Professional Carwashing & Detailing

Seven facts to breathe life into your business, part 1

October 30, 2012

Doomed from the start. If you’re an entrepreneur or an entrepreneur-hopeful, it’s probably difficult to keep those four words from causing you to second guess your every move as you plan and run your business. They become especially hard to ignore when you consider the fact that less than 30 percent of businesses last more than 10 years, and most failures happen within the first few years of operation. The truth is, many things could go wrong: An ill-conceived business idea, poor planning, lack of capital, ineffective leadership and more. In the high stakes world of running a business, those are the facts. 

But there are other important facts about business ownership. Facts that could help you avoid the mistakes and pitfalls that trip up so many others and go on to achieve the success you’ve dreamed of. I call them the Facts of Business Life.

Of course, there are a variety of skills owners need to know in order to make a business work. But after many decades of running my own successful businesses, and learning how other successful owners have created success, I have come to the conclusion that these facts are the seven essential concepts needed to create a successful business life.

Fact 1: If you don’t lead, no one will follow. At first, this statement seems mind-numbingly obvious. But often, “leadership” is one of those words that is thrown around by people who haven’t given much thought to what it looks like in action. Good business leadership begins with defining the destination and direction of your company and deciding how the business should look and operate when it arrives. But it doesn’t stop there. It also involves developing and continuously improving on a set of skills in order to move your business from where it is today to where you want it to be tomorrow. 

What’s important to understand is, without effective leadership, your managers or employees have no idea what is important to the owner, what to manage or what success and failure look like. In other words, in order to have effective employees, your business first has to have effective leadership, which has to include defining success and failure based on the eventual destination. Another important aspect of being a good leader is developing a company culture that’s expectations-based, and rewards those who meet and exceed those expectations. The good news about leadership is that the most important aspects can be learned, and it’s essential that owners do so.

Fact 2: If you don’t control it, you don’t own it. Control is the owner’s management reality. If you don’t control your company by defining key tasks and dictating how they must be handled, and “inspect what you expect,” then you don’t truly “own” the business because all you are is a spectator watching others play with your money.

There are two overriding or macro concepts successful owners understand over their unsuccessful competitors. First, great procedures and processes need controls, and these in turn create great employees. This happens because procedures and processes operate the business, and employees operate the processes. This is one of those business basics that owners must understand to be successful. 

Secondly, don’t stop at pointing out what should be done and how. Also clearly state and emphasize that there will be consequences when standard operating procedures and processes aren’t followed. If you don’t do this, you’ll be “leading” a group of individuals who follow their own rules and judgment rather than a cohesive company working toward a common goal. Once again, this is one of those business basics owners can’t ignore.

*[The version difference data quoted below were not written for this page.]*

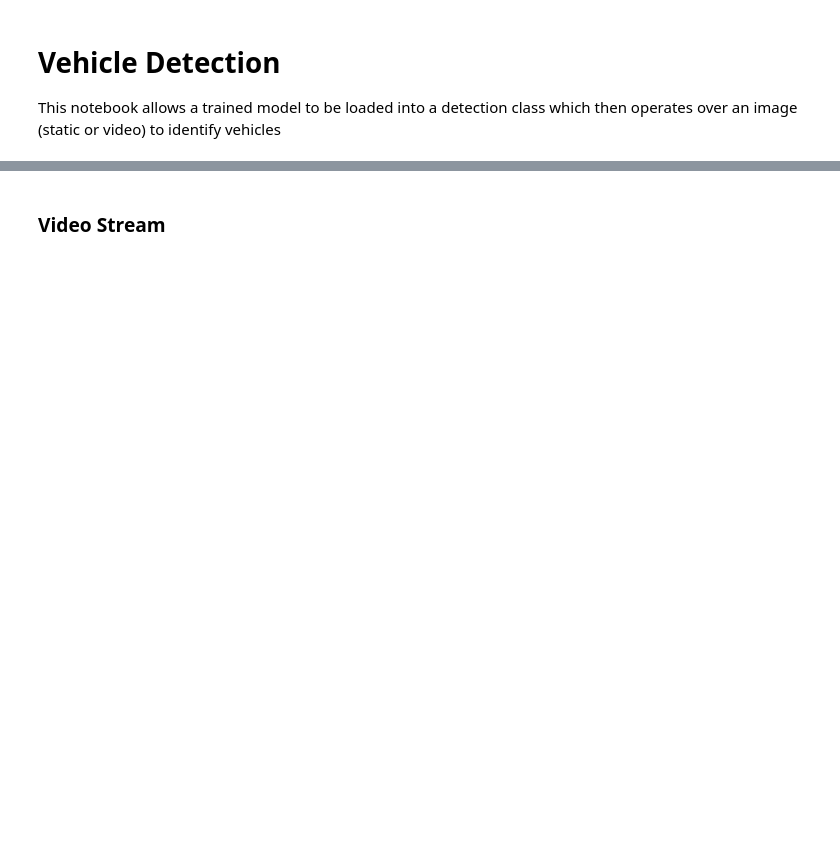
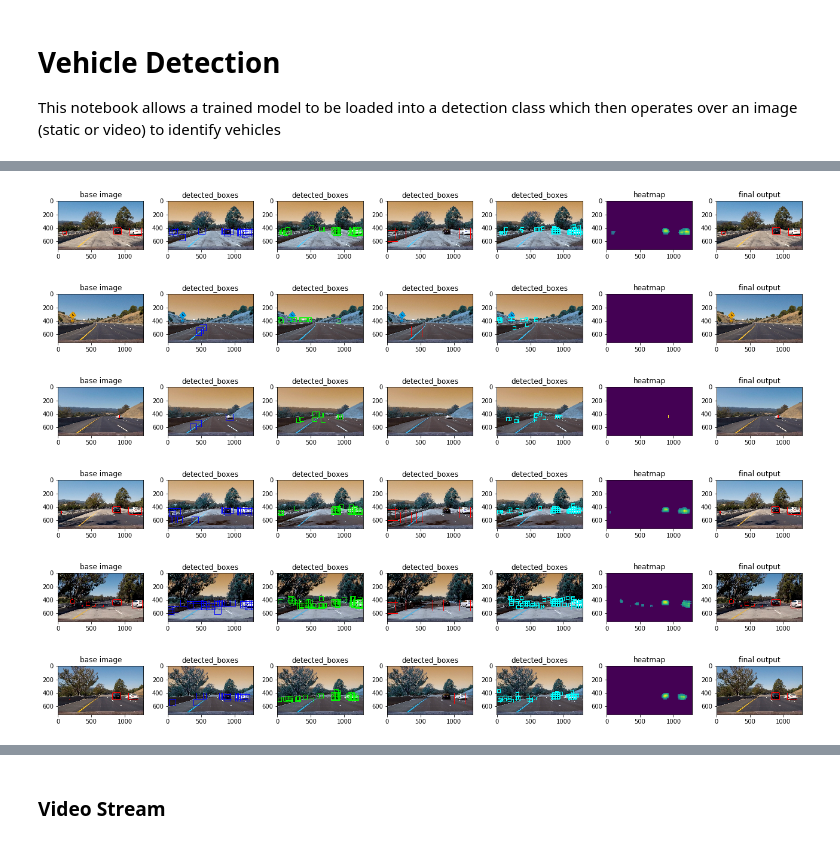
Before and after one commit to escolmebartlebooth/usdc-t1-p5-vehicle-detection, a Jupyter notebook: vehicle_detection.ipynb, the cells around one changed output, grey strips where cells are left out. Cells and saved outputs as stored; diff of their text form; code cells hidden in the pictures; blank space fills up the shorter version.

```diff
--- a/vehicle_detection.ipynb
+++ b/vehicle_detection.ipynb
@@ -399,3 +479,18 @@ print_img(img_list)
+# %%
+imgs = glob.glob('test_images/*.jpg', recursive=True)
+for img in imgs:
+    detector = vehicle_detector(features, model, scaler, add_lanes=False,
+                                scales=[(1.5, (400,656)), (1, (350,550)), (2.5, (400,656)), (0.75, (350,550))],
+                                threshold=[10,1])
+    img = cv2.imread(img)
+    detector.process_static_image(img)
+# %% [output]
+[figure, added]
+[figure, added]
+[figure, added]
+[figure, added]
+[figure, added]
+[figure, added]
 # %%
 # let's do the test images...
 imgs = glob.glob('test_images/*.jpg', recursive=True)
```
Also changed, not shown: parts of 7 cells of this notebook, 1 other file.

Fact 3: Protecting your company’s assets should be your first priority. Were you surprised because this fact didn’t instruct you to first protect your company’s sales, profits and growth? If so, you’re not alone. But the truth is, assets — which include both tangible and intangible assets — are what power sales, profits and growth.

Usually, owners and soon-to-be owners understand the need for insurance on assets like their buildings and equipment. In fact, bankers insist on insuring specific assets they lend money on like facilities, equipment and sometimes even insurance on an owner’s life. However, successful owners don’t stop at protecting obvious assets. They understand the importance of every asset, because assets represent invested cash, which should be managed to produce exceptional and maximized profits. 

Ignore this business fact and your company will underperform — if it can even survive the continual asset write-offs and write-downs, customer abandonment and employee indifference. I believe protecting both tangible and intangible assets to be one of the most underrated and underappreciated ownership issues today, and, if mismanaged, can be one of the most damaging. The key is to understand what all of your company’s assets are, and then guard them closely and work to maximize the profits they represent. Because if you don’t, they will haunt your business and cause financial pain when you least expect it or want it.

To be continued...

(Facts 4 through 7 can be found in part 2 of the story here.)